§ **What to do**
The lines you return must be all those in the data that hold the string "Project".

§ **Data supplied**
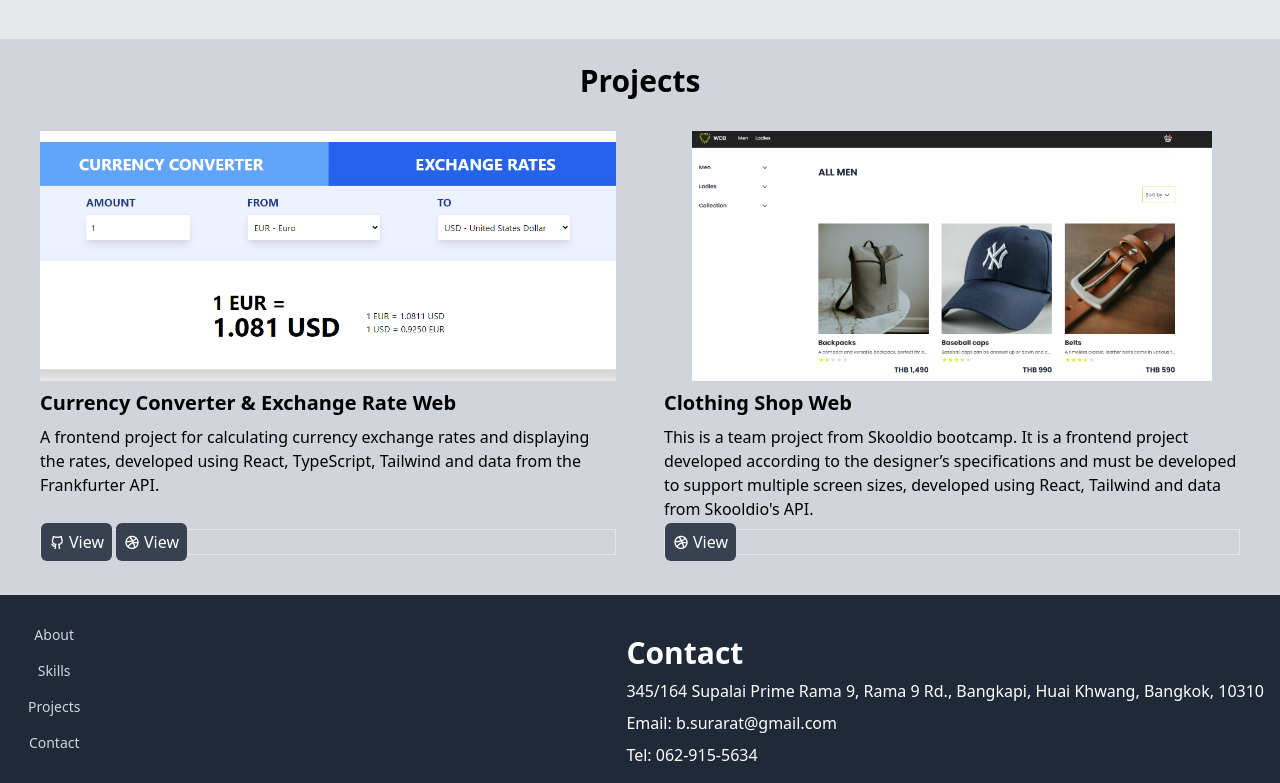
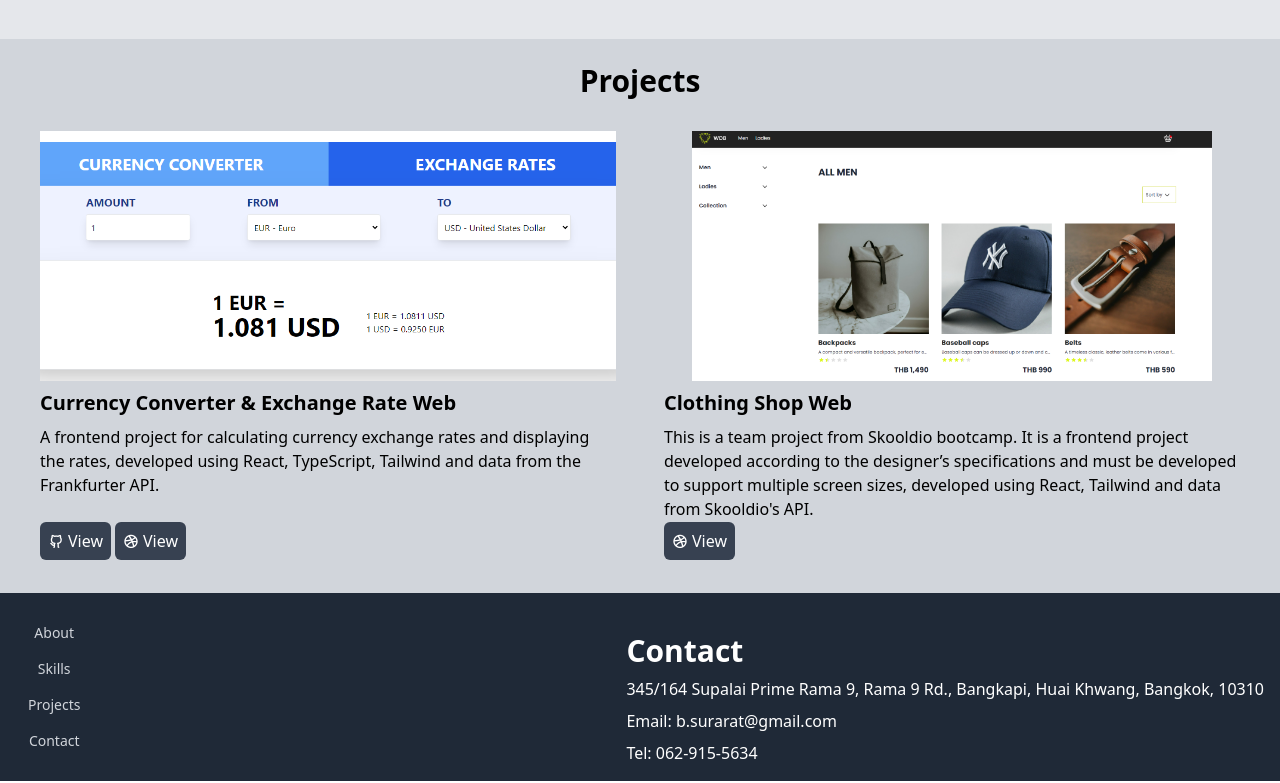
Before and after one commit to surarats/my-portfolio, a React (Vite) app: page / in a window 1280 px wide. Shown: the part 891-1674 px from the top of the page. Built offline with nearby package versions, Linux system fonts and the light colour scheme.

Commit message:
portfolio v.3

```diff
--- a/src/components/Project.jsx
+++ b/src/components/Project.jsx
@@ -6,7 +6,7 @@
     <img src={item.image} className="h-[250px] object-cover mx-auto" />
     <h3 className="font-bold text-xl">{item.title}</h3>
     <p>{item.description}</p>
-    <div className="mt-auto border">
+    <div className="mt-auto">
       {item.gitUrl && (
         <a
           href={item.gitUrl}
```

§ **Written solution**
--- a/src/components/Project.jsx
+++ b/src/components/Project.jsx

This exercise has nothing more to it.